AbstractRemoval of dead or diseased cells is crucial feature of apoptosis for managing many biological processes such as tissue remodelling, tissue homeostasis and resolution and control of immune responses throughout life. Tissue transglutaminase (TG2) is a protein crosslinking enzyme that has been implicated in apoptotic cell clearance but also mediates many important cell functions including cell adhesion, migration and monocyte-macrophage differentiation. Cell surface-associated TG2 regulates cell adhesion and migration, via its association with receptors such as syndecan-4, ß1 and ß3 integrin. Whilst defective apoptotic cell clearance has been described in TG2-deficient mice, the precise extracellular role of TG2 in apoptotic cell clearance remains ill-defined. This thesis addresses macrophage TG2 in cell corpse clearance. TG2 expression (cytosolic and cell surface) in human macrophages was revealed and data demonstrate that loss of TG2 activity through the use of inhibitors of function, including cellimpermeable inhibitors significantly inhibit the ability of macrophages to clear apoptotic cells (AC). This includes reduced macrophage recruitment to and binding of apoptotic cells.

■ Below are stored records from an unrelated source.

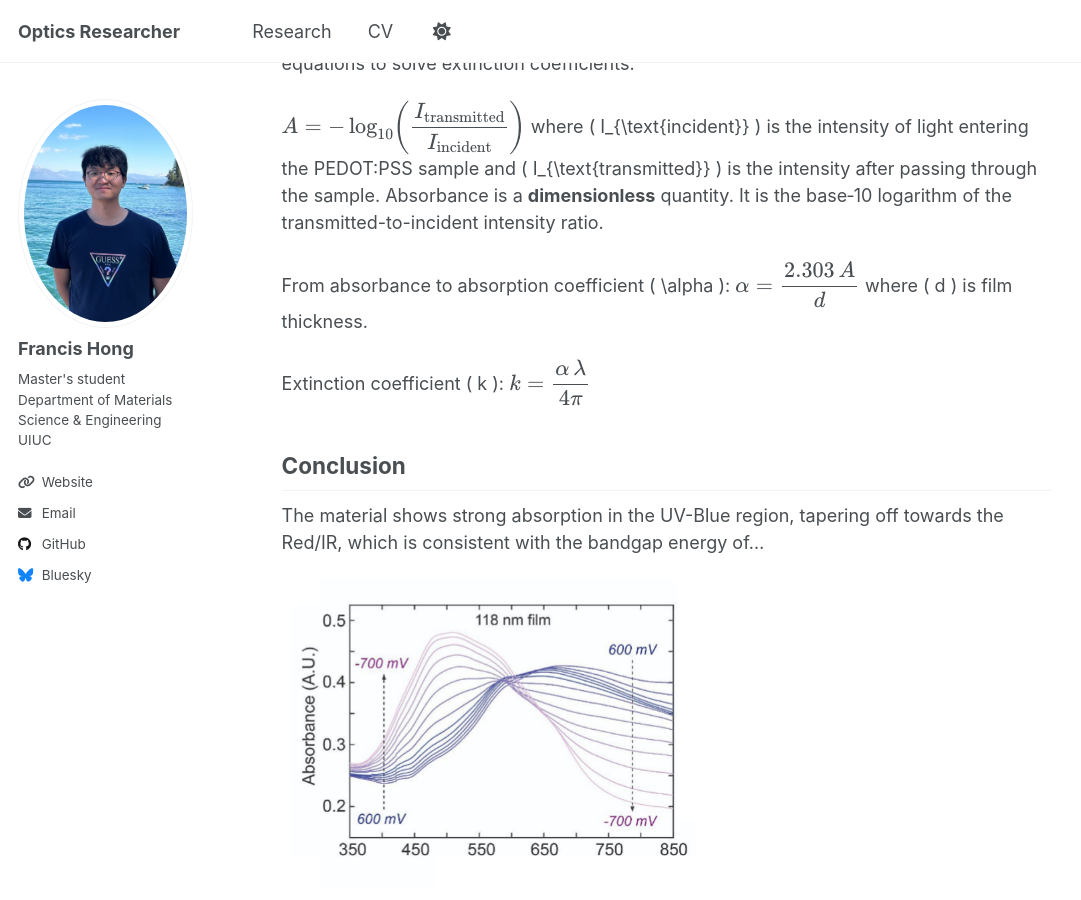
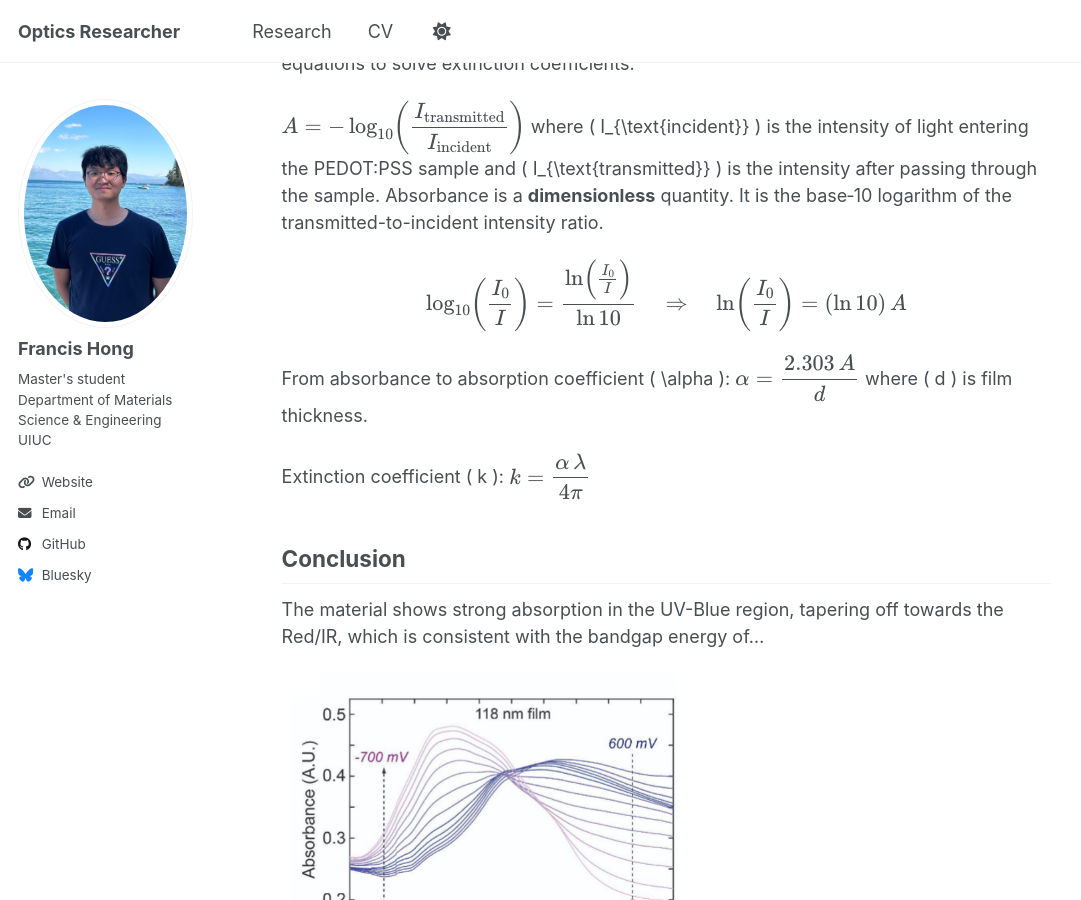
Before and after one commit to Fhong10/flhong03.github-io, a Jekyll site: the page built from _publications/absorbance-study.md, in a window 1280 px wide and 900 px high, scrolled down 416 px. Shown: the whole window, without its empty margins (0-1081 px from the left). Built offline with Jekyll 4.4.1, drawn with Linux system fonts in a browser that asks for light colours; a script that is not in the unit is left out.

Commit message:
Update absorbance-study.md

```diff
--- a/_publications/absorbance-study.md
+++ b/_publications/absorbance-study.md
@@ -17,6 +17,11 @@ A = -\log_{10}\!\left(\dfrac{I_{\text{transmitted}}}{I_{\text{incident}}}\right)
 $$
 where \( I_{\text{incident}} \) is the intensity of light entering the PEDOT:PSS sample and \( I_{\text{transmitted}} \) is the intensity after passing through the sample. Absorbance is a **dimensionless** quantity. It is the base‑10 logarithm of the transmitted-to-incident intensity ratio.
 
+$$
+\log_{10}\!\left(\frac{I_0}{I}\right) = \frac{\ln\!\left(\frac{I_0}{I}\right)}{\ln 10} \quad\Rightarrow\quad
+\ln\!\left(\frac{I_0}{I}\right) = (\ln 10)\,A
+$$
+
 From absorbance to absorption coefficient \( \alpha \):
 $$
 \alpha = \dfrac{2.303\,A}{d}
```
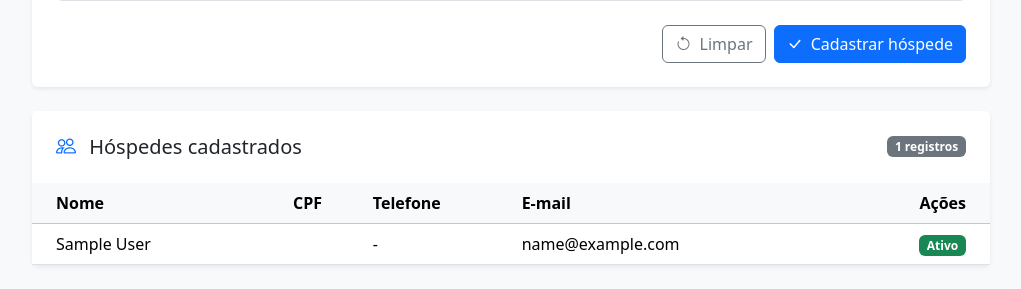
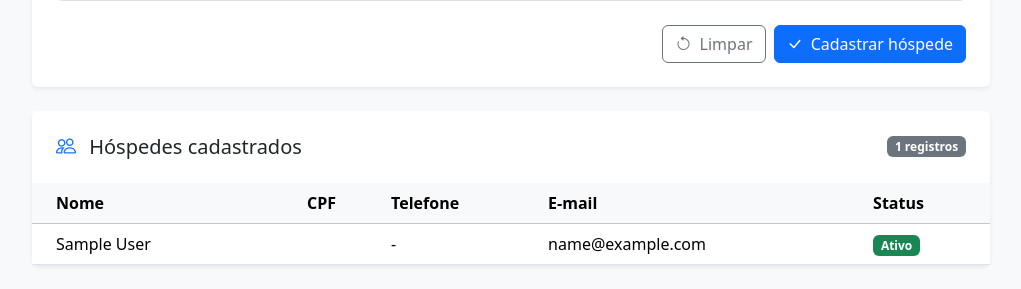
Before and after one commit to LuizMiguel-k1ngm/Parnaioca, a PHP site: page /cadastro/hospede in a window 1280 px wide. Shown: the part 817-1106 px from the top of the page, without its empty margins (254-1275 px from the left). Run offline with PHP 8.4, Linux system fonts and the light colour scheme; the visitor is signed in with stand-in values (Sample User, id 1); some libraries are stand-ins or nearby versions.

Commit message:
fix: fazerndo a busca de todos os usuarios, independente do status

```diff
--- a/app/Repositories/UsuarioRepository.php
+++ b/app/Repositories/UsuarioRepository.php
@@ -11,7 +11,7 @@ class UsuarioRepository
 	public function buscarAtivoPorUsuario(string $usuario): ?array
 	{
 		$statement = $this->conn->prepare(
-			'SELECT id_usuario, usuario, senha_hash, id_funcionario
+			'SELECT id_usuario, usuario, senha_hash, id_funcionario, status
 			 FROM usuario_login
 			 WHERE usuario = :usuario AND status = "ativo"'
 		);
@@ -25,9 +25,8 @@ class UsuarioRepository
 	public function buscarClientesAtivos(): array
 	{
 		$statement = $this->conn->query(
-			"SELECT id_cliente, nome, cpf, telefone, email
+			"SELECT id_cliente, nome, cpf, telefone, email, status
 			 FROM cliente
-			 WHERE status = 'ativo'
 			 ORDER BY nome"
 		);
 
--- a/app/Views/cadastro/hospede/index.php
+++ b/app/Views/cadastro/hospede/index.php
@@ -105,7 +105,7 @@ $clientesAtivos = (new UsuarioRepository($conn))->buscarClientesAtivos();
                                         class="form-control"
                                         id="nome"
                                         name="nome"
-                                        pattern = "[A-Za-zA-ÿ\s]{3,}"
+                                        pattern="[A-Za-zA-ÿ\s]{3,}"
                                         value="<?= htmlspecialchars($hospedeNome, ENT_QUOTES, 'UTF-8') ?>"
                                         placeholder="Digite o nome completo"
                                         required>
@@ -310,7 +310,7 @@ $clientesAtivos = (new UsuarioRepository($conn))->buscarClientesAtivos();
                                         <th>CPF</th>
                                         <th>Telefone</th>
                                         <th>E-mail</th>
-                                        <th class="text-end px-4">Ações</th>
+                                        <th>Status</th>
                                     </tr>
                                 </thead>
                                 <tbody>
@@ -329,8 +329,11 @@ $clientesAtivos = (new UsuarioRepository($conn))->buscarClientesAtivos();
                                                 <td><?= htmlspecialchars($cliente['cpf'], ENT_QUOTES, 'UTF-8') ?></td>
                                                 <td><?= htmlspecialchars($cliente['telefone'] ?? '-', ENT_QUOTES, 'UTF-8') ?></td>
                                                 <td><?= htmlspecialchars($cliente['email'] ?? '-', ENT_QUOTES, 'UTF-8') ?></td>
-                                                <td class="text-end px-4">
-                                                    <span class="badge text-bg-success">Ativo</span>
+                                                <?php $status = strtolower((string) ($cliente['status'] ?? '')); ?>
+                                                <td>
+                                                    <span class="badge <?= $status === 'ativo' ? 'text-bg-success' : 'text-bg-danger' ?>">
+                                                        <?= htmlspecialchars(ucfirst($status ?: '-'), ENT_QUOTES, 'UTF-8') ?>
+                                                    </span>
                                                 </td>
                                             </tr>
                                         <?php endforeach; ?>
```
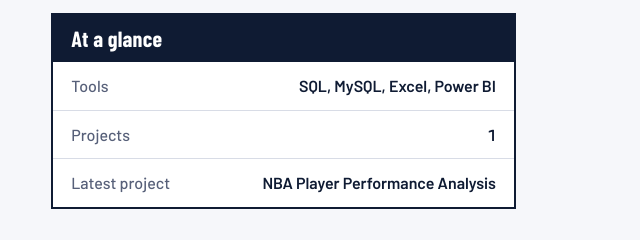
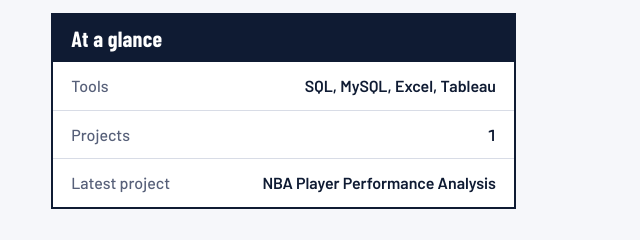
Before and after one commit to CodeLikeEugene/codelikeeugene.github.io, a plain HTML site: page index.html in a window 1280 px wide. Shown: the part 239-479 px from the top of the page, 640-1280 px from the left. Drawn offline with nearby package versions, Linux system fonts and the light colour scheme.

Commit message:
Update tools listed in boxscore section

```diff
--- a/index.html
+++ b/index.html
@@ -13,7 +13,7 @@
     <div class="actions"><a class="btn btn-primary" href="#projects-section">See my projects</a><a class="btn btn-outline" href="#contact">Get in touch</a></div>
   </div>
   <div class="boxscore"><h2>At a glance</h2><table><tbody>
-    <tr><th scope="row">Tools</th><td>SQL, MySQL, Excel, Power BI</td></tr>
+    <tr><th scope="row">Tools</th><td>SQL, MySQL, Excel, Tableau</td></tr>
     <tr><th scope="row">Projects</th><td id="count">0</td></tr>
     <tr><th scope="row">Latest project</th><td id="latest"></td></tr>
   </tbody></table></div>
```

Association studies reveal TG2-syndecan-4 interaction through heparan sulphate side chains, and knockdown of syndecan-4 reduces cell surface TG2 activity and apoptotic cell clearance. Furthermore, inhibition of TG2 activity reduces crosslinking of CD44, reported to augment AC clearance. Thus it defines for the first time a role for TG2 activity at the cell surface of human macrophages in multiple stages of AC clearance and proposed that TG2, in association with heparan sulphates, may exert its effect on AC clearance via crosslinking of CD44.
|Date of Award||16 Dec 2013|
|Supervisor||Martin Griffin (Supervisor) & Andrew Devitt (Supervisor)|
- transglutaminase 2
- macrophage clearance
- apoptotic cells